It came late in the season. The year's top-performing stock of the year would report second-quarter financial performance. Expectations would be high.
Nvidia (NVDA) is the elite of its industry. Artificial intelligence. Machine learning. Graphics. All leading to dominant positions in the data center (the cloud), and in gaming. Oh, there are other lines of business. They are smaller, or in relative terms speculative, however. Investors watch Professional Visualization and/or Automotive, but the firm can beat or miss in those spots, and maybe it does not leave a dent.
The big two business segments are what counts most from this name. They could not, and they did not disappoint.
In Tuesday's Market Recon column, we suggested taking a bit off of long positions ahead of the digits. The stock traded just shy of $500 that morning. Hope some readers took heed. The intent is to add the shares back to the position after extracting some capital.
I see NVDA shares trading around a $480 handle early Thursday morning. I am not sure that I trust the stock to come in much further. Sure, there is some talk that Nvidia may try to acquire ARM Holdings from Softbank. That will cost some dough, which Nvidia certainly has access to, but would likely at least at first pressure the share price. Then again, Nvidia will host a "GeForce" special event on September 1. Hard to imagine that nothing positive comes out of that.

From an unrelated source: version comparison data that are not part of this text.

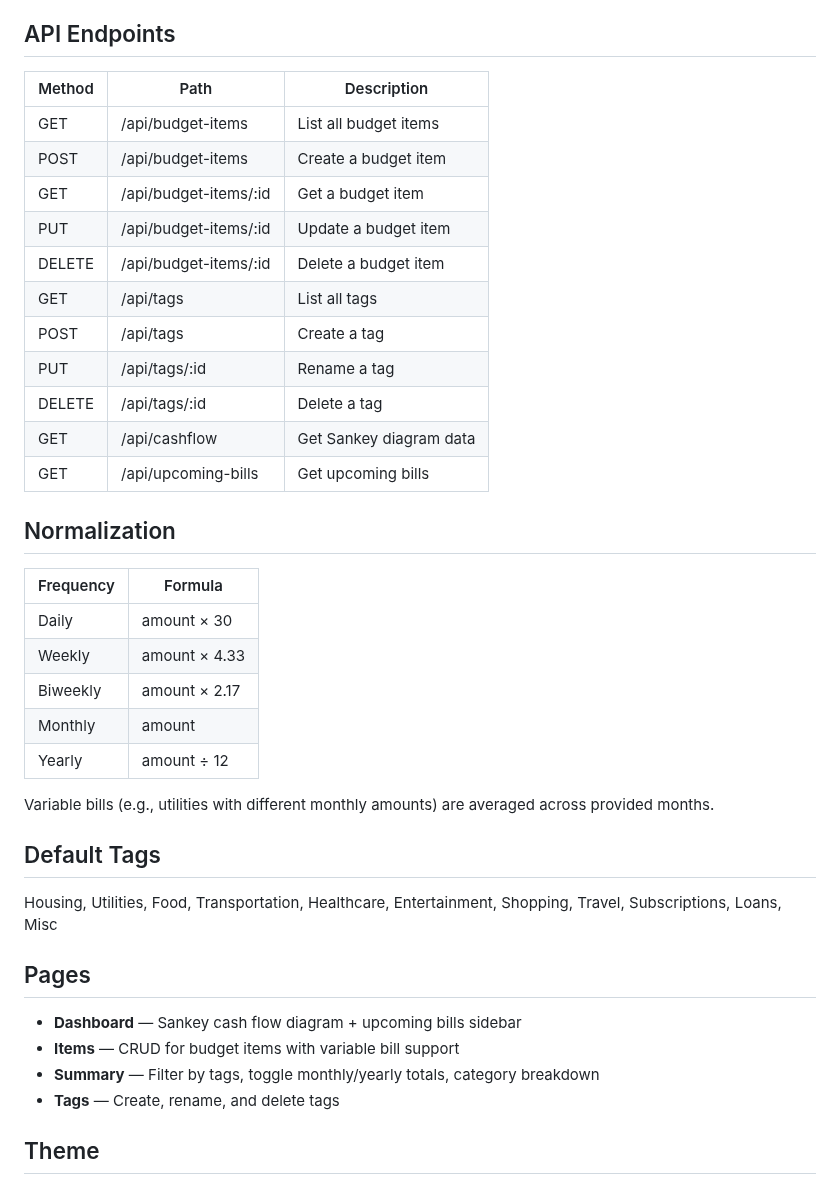
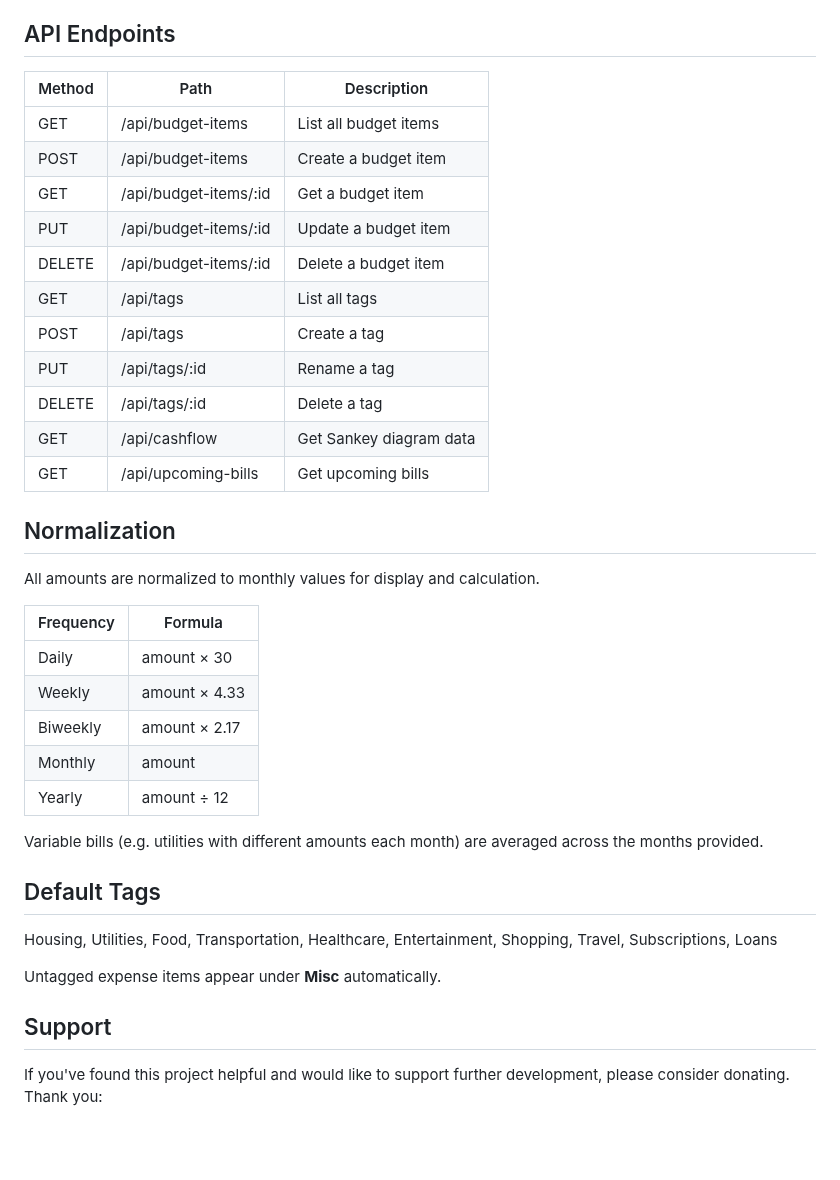
Before and after one commit to mgrimace/budget-overview, a Markdown page: README.md, the part around one of its changes. GitHub-like rendering; blank space fills up the shorter version.

```diff
--- a/README.md
+++ b/README.md
@@ -55,42 +57,41 @@ App available at http://localhost:3001
 
 ## API Endpoints
 
-| Method | Path                  | Description            |
-| ------ | --------------------- | ---------------------- |
-| GET    | /api/budget-items     | List all budget items  |
-| POST   | /api/budget-items     | Create a budget item   |
-| GET    | /api/budget-items/:id | Get a budget item      |
-| PUT    | /api/budget-items/:id | Update a budget item   |
-| DELETE | /api/budget-items/:id | Delete a budget item   |
-| GET    | /api/tags             | List all tags          |
-| POST   | /api/tags             | Create a tag           |
-| PUT    | /api/tags/:id         | Rename a tag           |
-| DELETE | /api/tags/:id         | Delete a tag           |
-| GET    | /api/cashflow         | Get Sankey diagram data|
-| GET    | /api/upcoming-bills   | Get upcoming bills     |
+| Method | Path | Description |
+| ------ | ---- | ----------- |
+| GET | /api/budget-items | List all budget items |
+| POST | /api/budget-items | Create a budget item |
+| GET | /api/budget-items/:id | Get a budget item |
+| PUT | /api/budget-items/:id | Update a budget item |
+| DELETE | /api/budget-items/:id | Delete a budget item |
+| GET | /api/tags | List all tags |
+| POST | /api/tags | Create a tag |
+| PUT | /api/tags/:id | Rename a tag |
+| DELETE | /api/tags/:id | Delete a tag |
+| GET | /api/cashflow | Get Sankey diagram data |
+| GET | /api/upcoming-bills | Get upcoming bills |
 
 ## Normalization
 
-| Frequency | Formula        |
-| --------- | -------------- |
-| Daily     | amount × 30    |
-| Weekly    | amount × 4.33  |
-| Biweekly  | amount × 2.17  |
-| Monthly   | amount         |
-| Yearly    | amount ÷ 12    |
+All amounts are normalized to monthly values for display and calculation.
 
-Variable bills (e.g., utilities with different monthly amounts) are averaged across provided months.
+| Frequency | Formula |
+| --------- | ------- |
+| Daily | amount × 30 |
+| Weekly | amount × 4.33 |
+| Biweekly | amount × 2.17 |
+| Monthly | amount |
+| Yearly | amount ÷ 12 |
+
+Variable bills (e.g. utilities with different amounts each month) are averaged across the months provided.
 
 ## Default Tags
 
-Housing, Utilities, Food, Transportation, Healthcare, Entertainment, Shopping, Travel, Subscriptions, Loans, Misc
+Housing, Utilities, Food, Transportation, Healthcare, Entertainment, Shopping, Travel, Subscriptions, Loans
 
-## Pages
+Untagged expense items appear under **Misc** automatically.
 
-- **Dashboard** — Sankey cash flow diagram + upcoming bills sidebar
-- **Items** — CRUD for budget items with variable bill support
-- **Summary** — Filter by tags, toggle monthly/yearly totals, category breakdown
-- **Tags** — Create, rename, and delete tags
+## Support
 
-## Theme
+If you've found this project helpful and would like to support further development, please consider donating. Thank you:
 
```
Also changed, not shown: other parts of README.md (+45 -40 lines), docs/screenshot-dark.png (added), docs/screenshot-light.png (added).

I would think even if a little timid, grab at least a few of those shares back on this discount, even at valuations at 62 times next 12 months earnings. This name does not trade on traditional metrics like that. It trades on flow.
For its fiscal second quarter, Nvidia reported adjusted earnings of $2.18 per share, a beat of more than $0.20, and good enough for year-over-year growth of 76%. Revenue grew an even 50% to $3.87 billion, also ahead of expectations.
Top dog this quarter for Nvidia was the Data Center. That business line contributed $1.75 billion to the whole, ahead of consensus and becoming the firm's largest business in the process. Gaming crushed consensus, landing at $1.65 billion. Adjusted gross margin in its entirety also beat the Street consensus, at 66%. Wall Street was looking for 64.5%, but the 66% mark did meet Nvidia's own guidance.
The interesting bit of information released here is the new guidance. It is apparent that Nvidia does not believe that the tremendous performance across its two dominant business lines had been organic and had not been pulled forward in terms of demand due to the pandemic. As for the Data Center, this is somewhat out of line with comments made by competitors suggesting a second-half slowdown due to reduced business expenditures by clientele.
For the third quarter, Nvidia expects to be able to post revenues of $4.4 billion, give or take 2%. Wall Street consensus is currently just below $4 billion for this number. Gaming, going into the holiday season, with many folks still stuck inside as the weather gets colder, is expected to grow 25% quarter over quarter. Growth in the Data Center is expected to grow more slowly, in the low-to mid-single digits.
Basically.the quarter reported and the quarter now expected are both terrific, in my opinion.
Is Nvidia extended from the May breakout? You bet.
Is the Pitchfork, in place since the March bottom, angled in such a way as to be unsustainable? Probably.
That said, I was hoping to see levels around $450 today. I will start adding back the shares sold earlier right after this article hits publication. Then I will wait to see if my instincts were correct.
If all goes well, I will double my current position down to $410. Getting that opportunity would indeed surprise me.